#### [The task]
Whenever the string "setModalVisible" turns up in a line below, that line should be copied.

#### [Task input]
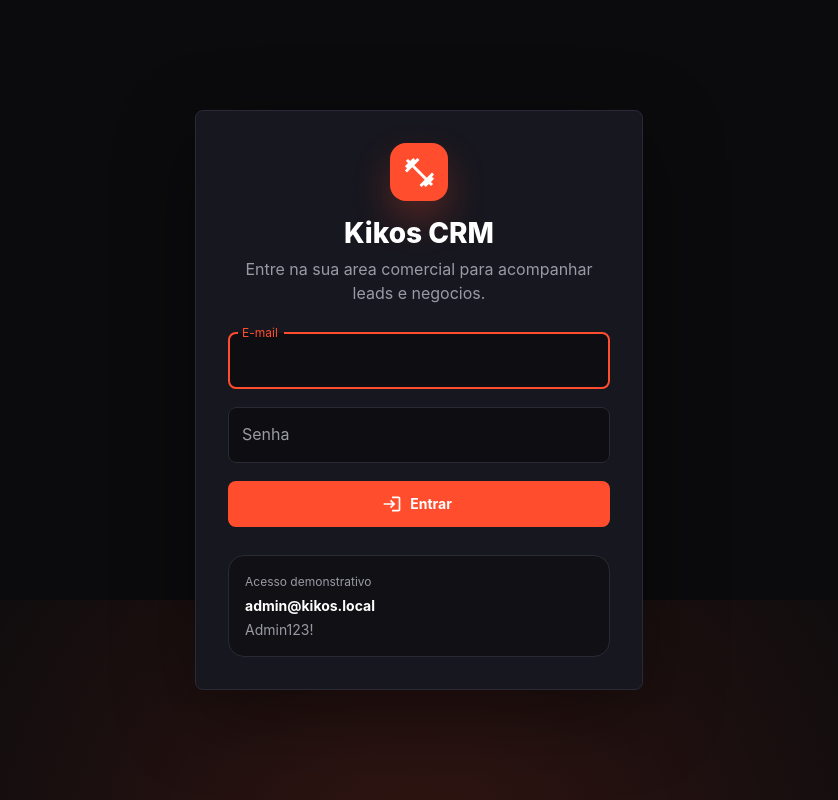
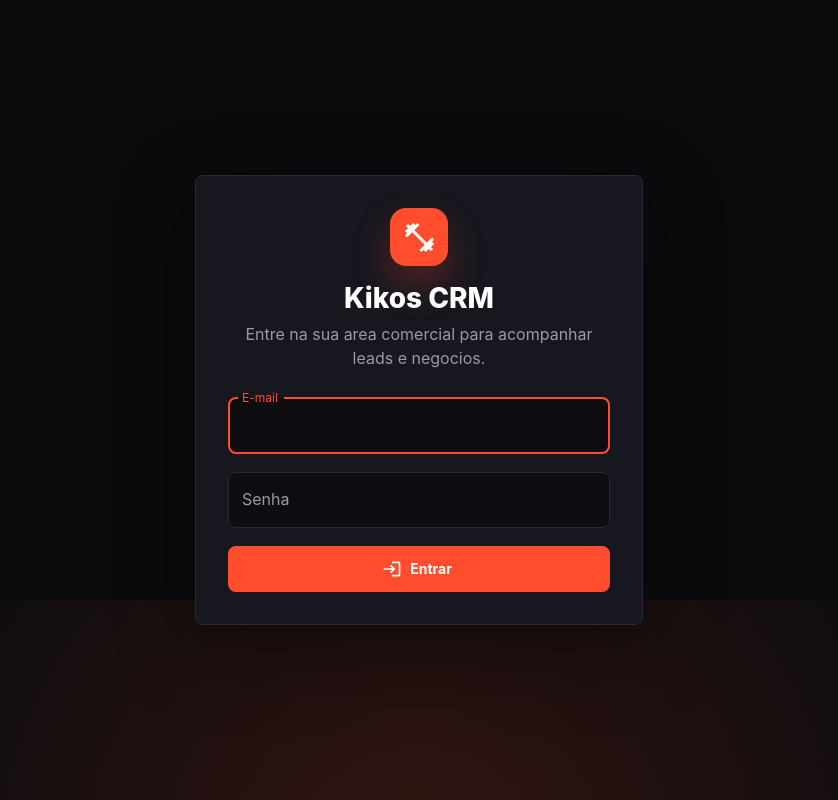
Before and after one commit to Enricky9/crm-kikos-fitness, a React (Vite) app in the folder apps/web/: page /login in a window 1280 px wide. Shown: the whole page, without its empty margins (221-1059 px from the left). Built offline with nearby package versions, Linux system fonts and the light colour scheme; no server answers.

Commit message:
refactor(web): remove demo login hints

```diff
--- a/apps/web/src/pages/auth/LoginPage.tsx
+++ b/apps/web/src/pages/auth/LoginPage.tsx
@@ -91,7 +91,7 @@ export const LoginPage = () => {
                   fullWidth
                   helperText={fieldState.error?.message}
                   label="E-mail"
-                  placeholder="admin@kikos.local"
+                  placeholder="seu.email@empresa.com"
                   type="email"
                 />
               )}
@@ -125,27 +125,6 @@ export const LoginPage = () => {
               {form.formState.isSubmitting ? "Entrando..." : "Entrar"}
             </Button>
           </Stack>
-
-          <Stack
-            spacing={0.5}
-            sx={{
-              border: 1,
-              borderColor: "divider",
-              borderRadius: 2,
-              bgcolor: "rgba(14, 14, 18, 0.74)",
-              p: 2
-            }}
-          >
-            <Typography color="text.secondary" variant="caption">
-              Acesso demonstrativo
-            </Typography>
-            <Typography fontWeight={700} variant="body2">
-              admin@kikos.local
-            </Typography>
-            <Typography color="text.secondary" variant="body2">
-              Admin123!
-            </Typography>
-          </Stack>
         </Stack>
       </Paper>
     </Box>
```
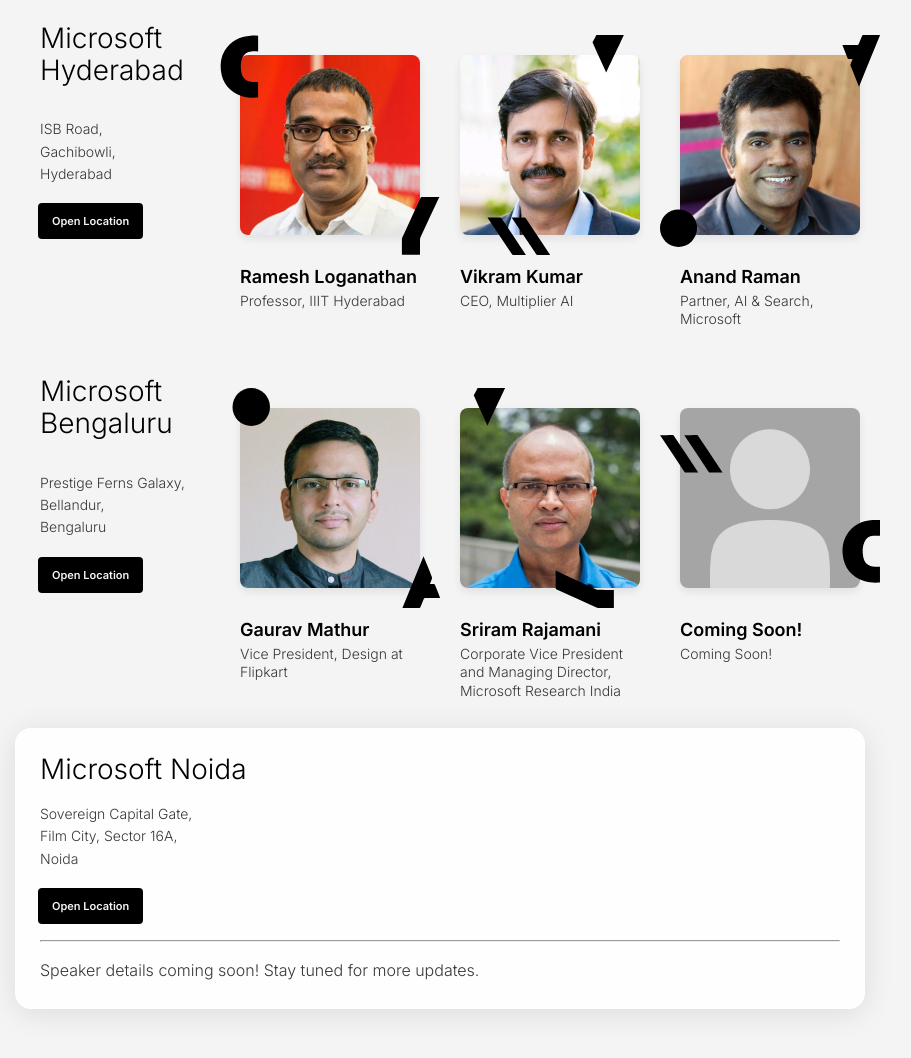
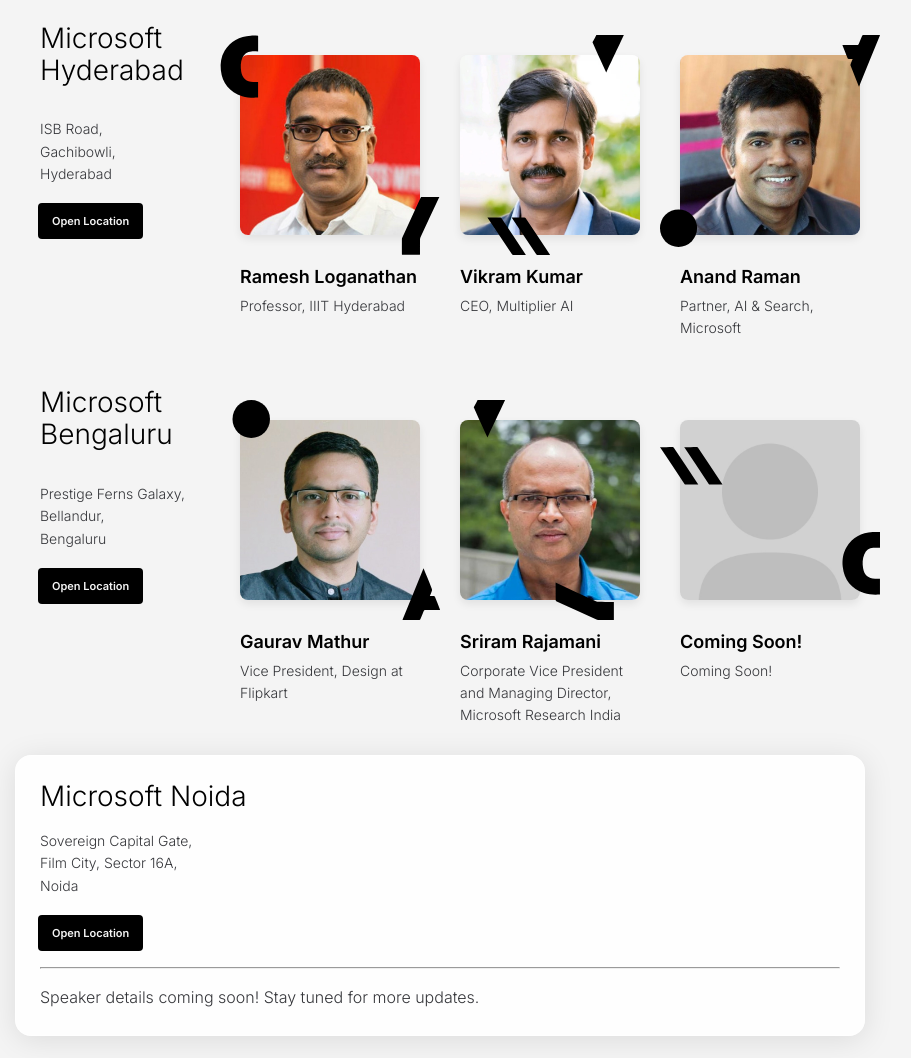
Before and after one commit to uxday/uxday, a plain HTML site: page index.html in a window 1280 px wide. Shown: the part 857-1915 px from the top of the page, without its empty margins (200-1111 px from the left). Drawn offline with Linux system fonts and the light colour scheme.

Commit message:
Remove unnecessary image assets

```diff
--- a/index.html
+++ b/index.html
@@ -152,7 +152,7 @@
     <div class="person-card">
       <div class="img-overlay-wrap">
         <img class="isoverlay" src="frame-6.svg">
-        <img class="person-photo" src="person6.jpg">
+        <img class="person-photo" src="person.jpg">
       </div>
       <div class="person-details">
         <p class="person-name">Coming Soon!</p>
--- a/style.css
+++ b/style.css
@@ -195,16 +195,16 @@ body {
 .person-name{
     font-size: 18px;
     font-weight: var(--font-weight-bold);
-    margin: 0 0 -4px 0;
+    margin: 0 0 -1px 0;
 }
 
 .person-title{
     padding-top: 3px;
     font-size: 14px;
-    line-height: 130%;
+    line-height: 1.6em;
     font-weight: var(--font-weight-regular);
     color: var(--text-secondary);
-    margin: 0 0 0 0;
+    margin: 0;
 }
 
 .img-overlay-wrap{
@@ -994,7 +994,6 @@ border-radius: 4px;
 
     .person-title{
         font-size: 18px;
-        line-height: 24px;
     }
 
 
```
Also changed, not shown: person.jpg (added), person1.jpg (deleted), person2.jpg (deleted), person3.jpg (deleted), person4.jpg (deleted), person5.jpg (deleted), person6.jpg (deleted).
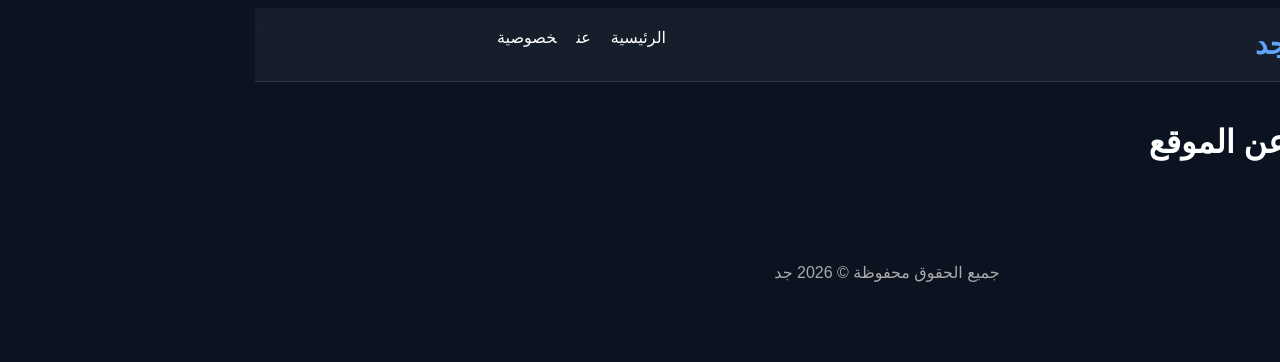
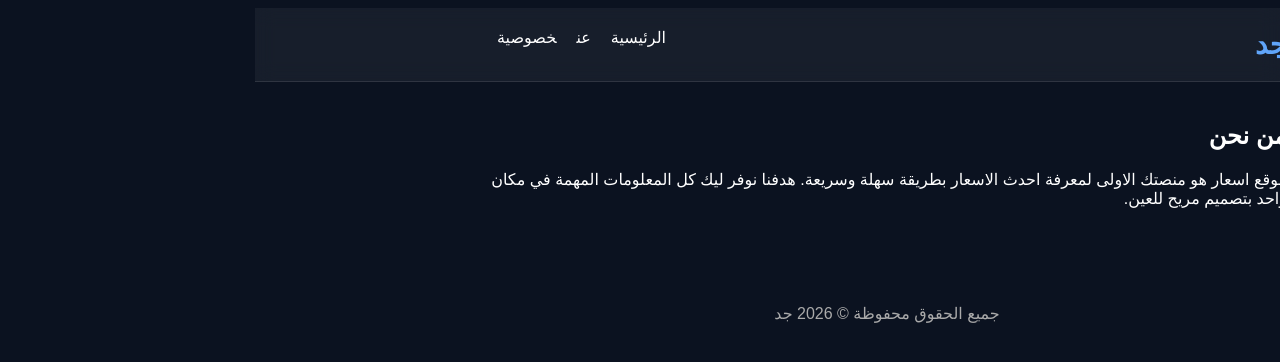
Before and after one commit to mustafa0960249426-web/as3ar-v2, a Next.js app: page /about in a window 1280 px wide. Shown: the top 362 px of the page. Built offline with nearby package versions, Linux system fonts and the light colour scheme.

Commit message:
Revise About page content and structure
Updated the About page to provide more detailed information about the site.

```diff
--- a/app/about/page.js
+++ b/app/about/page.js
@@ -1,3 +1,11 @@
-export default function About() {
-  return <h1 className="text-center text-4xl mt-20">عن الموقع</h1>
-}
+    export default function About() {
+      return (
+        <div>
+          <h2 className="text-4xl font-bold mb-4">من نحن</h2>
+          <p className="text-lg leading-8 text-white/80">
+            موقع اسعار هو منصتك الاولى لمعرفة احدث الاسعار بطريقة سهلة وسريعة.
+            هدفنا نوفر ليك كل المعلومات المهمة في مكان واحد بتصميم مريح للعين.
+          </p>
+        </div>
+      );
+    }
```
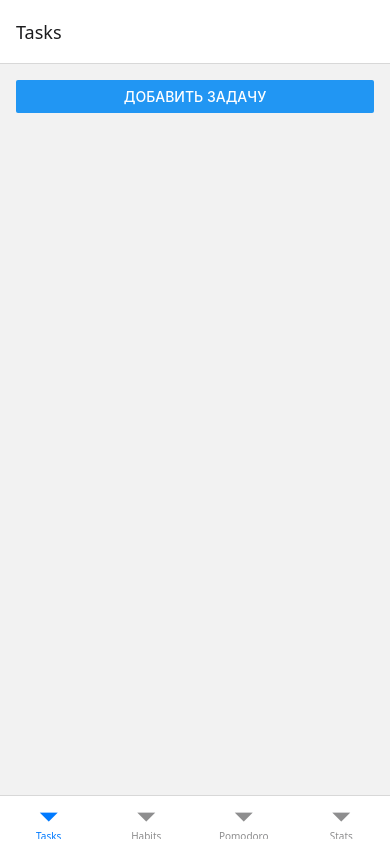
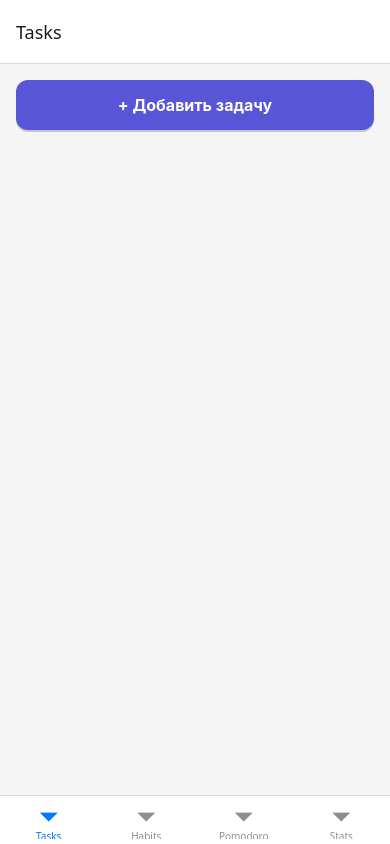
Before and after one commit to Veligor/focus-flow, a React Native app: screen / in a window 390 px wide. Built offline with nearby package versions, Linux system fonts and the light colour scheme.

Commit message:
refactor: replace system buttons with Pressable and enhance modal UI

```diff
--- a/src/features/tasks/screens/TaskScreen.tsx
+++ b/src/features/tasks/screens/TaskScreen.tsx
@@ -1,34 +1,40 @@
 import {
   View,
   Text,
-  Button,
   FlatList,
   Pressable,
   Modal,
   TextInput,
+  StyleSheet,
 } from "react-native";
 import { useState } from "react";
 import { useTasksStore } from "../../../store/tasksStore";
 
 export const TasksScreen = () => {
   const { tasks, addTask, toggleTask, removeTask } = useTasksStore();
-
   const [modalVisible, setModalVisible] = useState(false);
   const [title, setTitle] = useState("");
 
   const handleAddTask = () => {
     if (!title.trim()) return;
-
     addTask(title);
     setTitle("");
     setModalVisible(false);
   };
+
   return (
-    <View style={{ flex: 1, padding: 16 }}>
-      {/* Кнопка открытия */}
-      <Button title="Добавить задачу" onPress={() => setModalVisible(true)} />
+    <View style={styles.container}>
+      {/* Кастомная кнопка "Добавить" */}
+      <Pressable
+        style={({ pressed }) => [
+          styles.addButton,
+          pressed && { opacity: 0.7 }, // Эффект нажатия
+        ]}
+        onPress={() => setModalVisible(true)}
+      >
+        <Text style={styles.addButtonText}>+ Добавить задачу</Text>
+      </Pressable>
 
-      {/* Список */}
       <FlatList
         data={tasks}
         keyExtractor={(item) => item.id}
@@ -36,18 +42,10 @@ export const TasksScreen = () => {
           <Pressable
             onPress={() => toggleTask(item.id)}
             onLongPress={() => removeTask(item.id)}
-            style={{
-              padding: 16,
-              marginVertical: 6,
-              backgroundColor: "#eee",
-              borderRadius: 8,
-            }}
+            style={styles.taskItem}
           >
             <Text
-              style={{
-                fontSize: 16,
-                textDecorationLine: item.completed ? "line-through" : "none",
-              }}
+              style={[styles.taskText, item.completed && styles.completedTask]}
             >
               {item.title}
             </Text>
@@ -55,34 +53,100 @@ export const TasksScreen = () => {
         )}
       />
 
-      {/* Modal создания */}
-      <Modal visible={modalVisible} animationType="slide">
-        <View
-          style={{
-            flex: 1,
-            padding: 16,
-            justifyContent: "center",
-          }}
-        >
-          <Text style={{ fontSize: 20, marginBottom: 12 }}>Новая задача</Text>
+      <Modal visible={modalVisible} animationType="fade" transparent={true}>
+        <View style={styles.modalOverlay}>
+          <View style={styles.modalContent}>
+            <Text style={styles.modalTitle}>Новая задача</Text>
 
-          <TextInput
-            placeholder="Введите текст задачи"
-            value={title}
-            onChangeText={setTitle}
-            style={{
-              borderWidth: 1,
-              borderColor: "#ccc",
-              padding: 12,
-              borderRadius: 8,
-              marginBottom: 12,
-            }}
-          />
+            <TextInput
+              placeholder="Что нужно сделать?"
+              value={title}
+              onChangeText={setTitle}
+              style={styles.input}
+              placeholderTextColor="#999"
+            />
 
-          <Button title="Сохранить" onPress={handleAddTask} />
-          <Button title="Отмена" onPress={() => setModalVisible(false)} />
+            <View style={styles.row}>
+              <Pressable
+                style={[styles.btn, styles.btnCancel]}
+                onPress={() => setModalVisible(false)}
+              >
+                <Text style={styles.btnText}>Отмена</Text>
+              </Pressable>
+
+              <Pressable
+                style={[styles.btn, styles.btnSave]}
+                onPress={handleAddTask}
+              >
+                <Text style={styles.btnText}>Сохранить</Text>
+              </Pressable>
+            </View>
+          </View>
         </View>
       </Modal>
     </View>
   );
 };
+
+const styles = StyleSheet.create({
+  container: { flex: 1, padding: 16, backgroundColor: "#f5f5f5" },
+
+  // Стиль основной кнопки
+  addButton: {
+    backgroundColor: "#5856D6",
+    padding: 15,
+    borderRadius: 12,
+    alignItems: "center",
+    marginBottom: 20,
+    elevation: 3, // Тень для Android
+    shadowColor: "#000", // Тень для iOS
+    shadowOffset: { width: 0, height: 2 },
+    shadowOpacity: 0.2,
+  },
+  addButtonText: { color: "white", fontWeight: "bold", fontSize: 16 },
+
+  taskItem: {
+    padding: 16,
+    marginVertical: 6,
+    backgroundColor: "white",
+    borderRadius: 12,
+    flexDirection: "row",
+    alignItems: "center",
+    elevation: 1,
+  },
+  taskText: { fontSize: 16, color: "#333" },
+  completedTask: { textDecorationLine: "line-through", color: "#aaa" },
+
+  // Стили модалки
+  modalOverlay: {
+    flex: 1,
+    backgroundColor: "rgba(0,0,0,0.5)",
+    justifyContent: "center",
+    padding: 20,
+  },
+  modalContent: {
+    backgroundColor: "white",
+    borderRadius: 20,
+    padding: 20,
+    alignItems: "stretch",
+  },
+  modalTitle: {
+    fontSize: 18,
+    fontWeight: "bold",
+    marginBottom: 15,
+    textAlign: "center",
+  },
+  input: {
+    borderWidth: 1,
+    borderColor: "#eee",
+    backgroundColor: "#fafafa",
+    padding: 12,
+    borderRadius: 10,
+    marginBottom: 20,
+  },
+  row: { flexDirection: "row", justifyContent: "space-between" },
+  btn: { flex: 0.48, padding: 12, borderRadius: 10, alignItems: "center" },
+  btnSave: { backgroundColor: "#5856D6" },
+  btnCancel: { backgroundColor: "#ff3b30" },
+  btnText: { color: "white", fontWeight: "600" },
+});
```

#### [Response to the exercise]
   const [modalVisible, setModalVisible] = useState(false);
     setModalVisible(false);
-      <Button title="Добавить задачу" onPress={() => setModalVisible(true)} />
+        onPress={() => setModalVisible(true)}
-          <Button title="Отмена" onPress={() => setModalVisible(false)} />
+                onPress={() => setModalVisible(false)}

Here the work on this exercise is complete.